Veteran health sciences researcher and translational research innovator Erin Rothwell will be the University of Utah’s new vice president for research.
University of Utah President Taylor Randall announced Rothwell’s appointment this week at the Board of Trustees meeting.
“Dr. Rothwell has a proven record of fostering an atmosphere of creativity and discovery that advances knowledge with integrity,” said Randall. “Her support for campus-wide research operations, deep understanding of national research funding infrastructure and processes, and commitment to building the U’s academic and research enterprise will serve the university well as we continue to strive toward becoming a top 10 public institution.”
Rothwell will start her new working role immediately. She has been serving as interim vice president for research since January 2022.
“I am honored to have this opportunity to help lead the university forward in thoughtful and creative ways,” Rothwell said. “With our roadmap to enhance the student pipeline from undergraduate to post-doctoral opportunities; improve engagement with state and federal partners; strengthen infrastructure and efficiencies; and incorporate equity, diversity and inclusion through the research enterprise with competitive research funding and recruiting talented research faculty, we will live up to our institution’s promise to transform the community and society around us.”
Rothwell received her bachelor’s degree in recreation therapy and master’s degree in park and recreation management from the University of South Alabama. Rothwell first joined the U in 2004 as a doctoral student, completing her postdoctoral work at the College of Nursing, while studying clinical trials and public health. In 2010, Rothwell received a competitive fellowship at the Medical College of Wisconsin, where she studied bioethics. In 2018, Rothwell was hired as associate vice president for research integrity and compliance, overseeing 10 compliance offices on campus.
In 2021, Rothwell became the associate vice president for research (AVPR) to help lead the U’s grant support pipeline, research education expansion, and environmental health and safety offices. In that time, the university’s research portfolio has grown substantially each year and reached a record high of over $600 million in research funding and 2,400 grants in FY21. In addition to research growth, the U was invited into the Association of American Universities, a prestigious group that limits memberships to institutes at the forefront of scientific discovery.
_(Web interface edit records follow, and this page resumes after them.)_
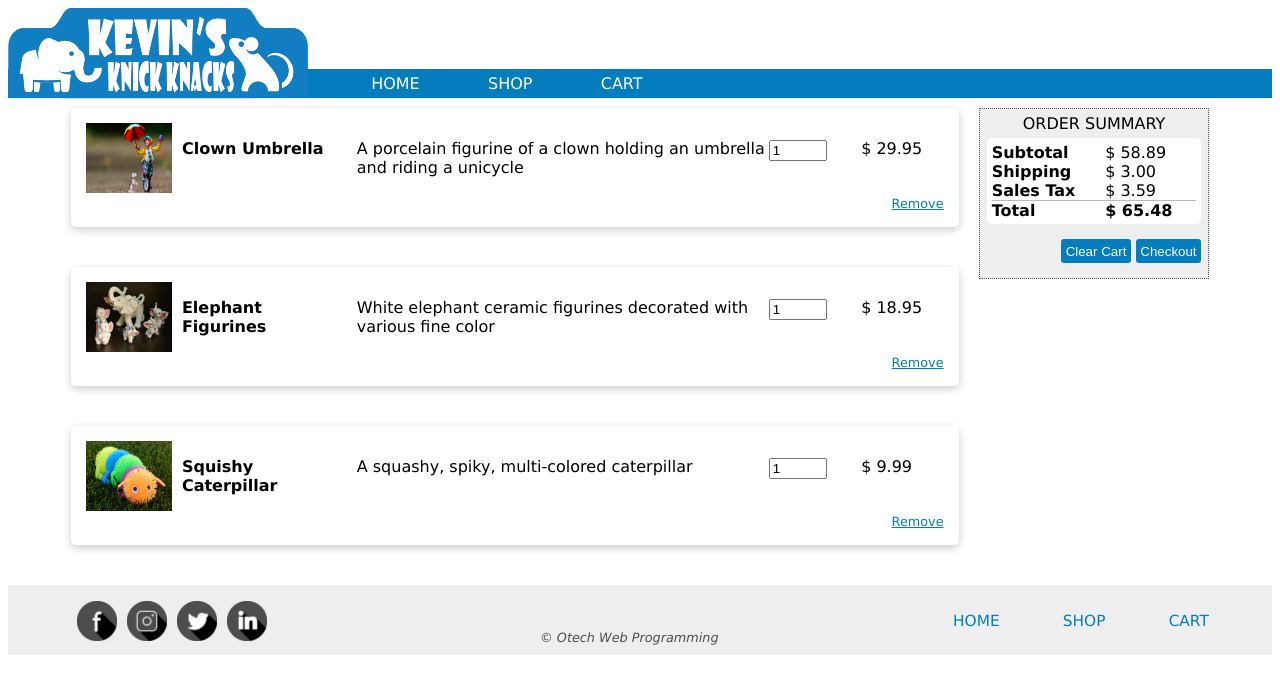
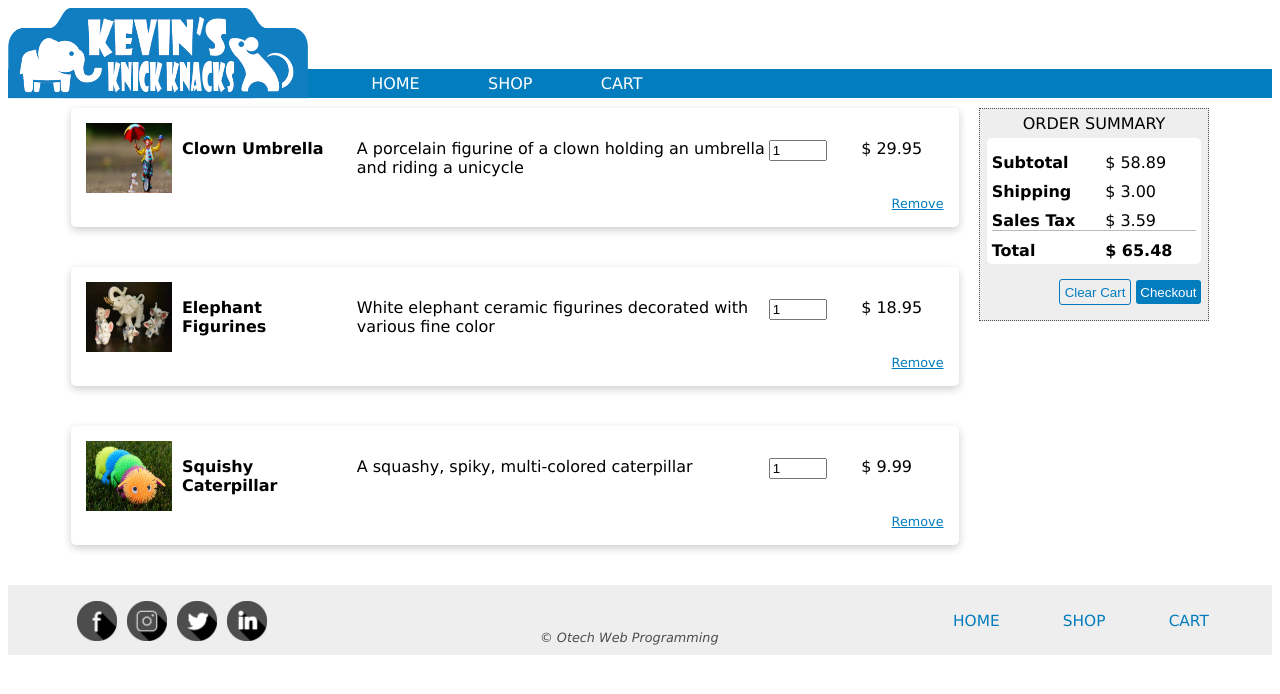
Before and after one commit to bretathompson/ShoppingExperience, a plain HTML site: page cart.html in a window 1280 px wide. Drawn offline with Linux system fonts and the light colour scheme.

Commit message:
Add files via upload

```diff
--- a/cart.html
+++ b/cart.html
@@ -69,8 +69,8 @@
         </div>
 
     <div id="cartButtons">
-        <button class="clearCartButton" type="button">Clear Cart</button>
-        <button class="checkoutButton" type="button">Checkout</button>
+        <button id="clearCartButton" type="button">Clear Cart</button>
+        <button id="checkoutButton" type="button">Checkout</button>
     </div>
 
     </aside>
@@ -146,5 +146,4 @@
   </footer>
 
 
-</body>
 </html>
--- a/style.css
+++ b/style.css
@@ -123,7 +123,7 @@ footer {
 
 .tableCell {
     display: table-cell;
-    padding-top: 10px 0;
+    padding-top: 10px;
 }
 
 .tableCell:first-child {
```
Also changed, not shown: shop.html (line endings or trailing spaces).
Over the past year, Rothwell has drafted a five-year strategic plan with the input of nearly 300 faculty members. She has implemented two new research hubs—the One U Data Science Hub and the One U Energy Hub—to bridge the university’s main campus and health sciences campuses and increase collaborative projects across the university. The Office of the Vice President for Research will launch three to four new hubs in the next year.
This past January, Rothwell also created a new unit for Large Infrastructure Research Teams (LIFT) to boost the university’s success rate for large center grant proposals. Finally, as interim vice president for research, Rothwell has overseen accreditation efforts, streamlined research IT infrastructure, developed the Innovative Finance for Translational Research Program and created the One U Research Council.
Rothwell’s research focus is on the ethical, social and legal implications of genetic and technological advancements on individuals and families, specifically within newborn screening, prenatal testing and biobanking. She is the contact principal investigator for the NIH Utah Center in Excellence for Ethical, Legal, and Social Implications (ELSI) for Research in Genetics (1RM1HG009037), and principal investigator on an R01 titled: Comparing Game Facilitated Interactivity to Genetic Counseling for Prenatal Screening Education (R01 HG011921). Rothwell also has extensive expertise in informed consent and research ethics. She has published a new qualitative methodology for focus groups called “Deliberative Discussion Focus Groups,” which is based on over 70 focus groups and 500 participants across five NIH grants.